--- START ---
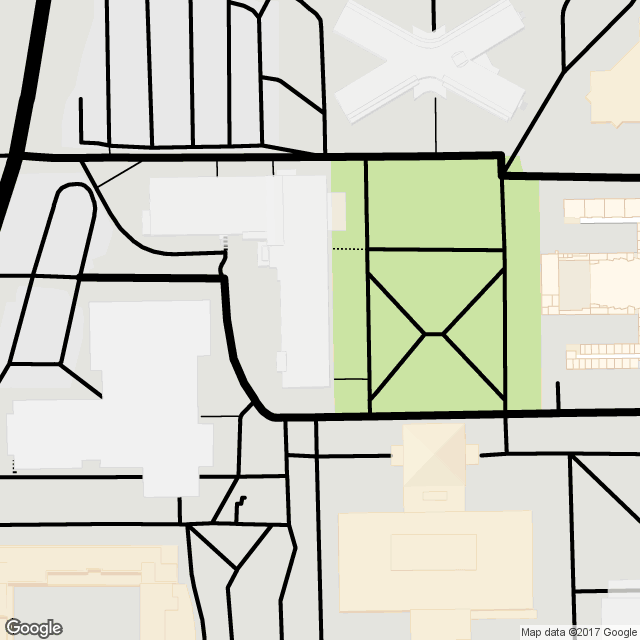
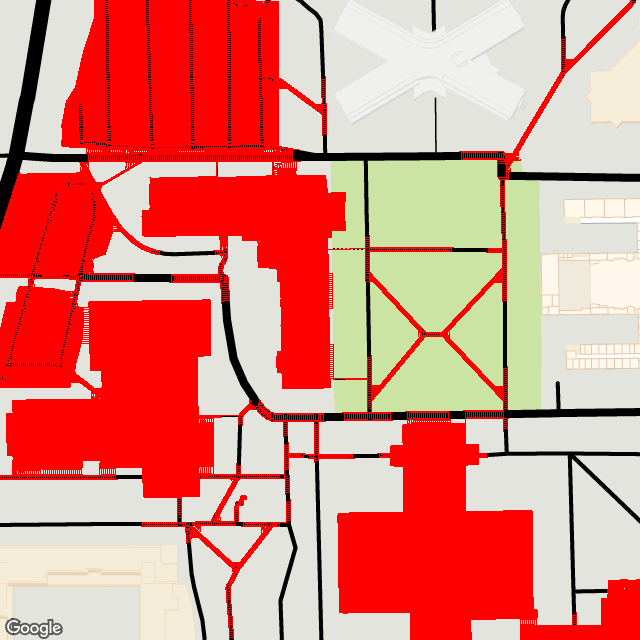
ballin

diff --git a/tests/server/GraphTests.java b/tests/server/GraphTests.java
@@ -11,12 +11,14 @@ import org.junit.Before;
 import org.junit.BeforeClass;
 import org.junit.Test;
 
+import generic.Config;
 import generic.Graph;
 import generic.GraphTools;
 import generic.Node;
 import generic.Tools;
 import generic.UserPrefs;
 import googlemaps.LatLng;
+import server.processing.ColorOperations;
 
 public class GraphTests {
 
@@ -192,10 +194,14 @@ public class GraphTests {
 		nodes.get(0).setStart(true);
 		nodes.get(nodes.size() - 1).setEnd(true);
 		BufferedImage img = server.APITools.DownloadStaticMapImage(start, end, sizeX, sizeY, zoom, false);
-		Tools.WriteImage(img, "testImages/mine.png");
+
 		double metersPerPixel = APITools.getMetersPerPixel(center.latitude, zoom);
 		LatLng southwest = APITools.getSouthwest(center, metersPerPixel, sizeX, sizeY);
 		LatLng northeast = APITools.getNortheast(center, metersPerPixel, sizeX, sizeY);
+		LatLng buildingPoint = new LatLng(40.249603, -111.650054); // JKB
+		BufferedImage filled = ColorOperations.filledImage(img, new Color(Config.MAPS_BUILDING_RGB), southwest,
+				northeast, buildingPoint);
+		Tools.WriteImage(filled, "testImages/mine.png");
 
 		// List<Node> newNodes = generic.GraphTools.GenerateRandomNodes(nodes,
 		// 10, southwest, northeast);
--- END ---
Could you state the number of lines above in which the word "testImages" appears? Give that number by itself.

Response area: 2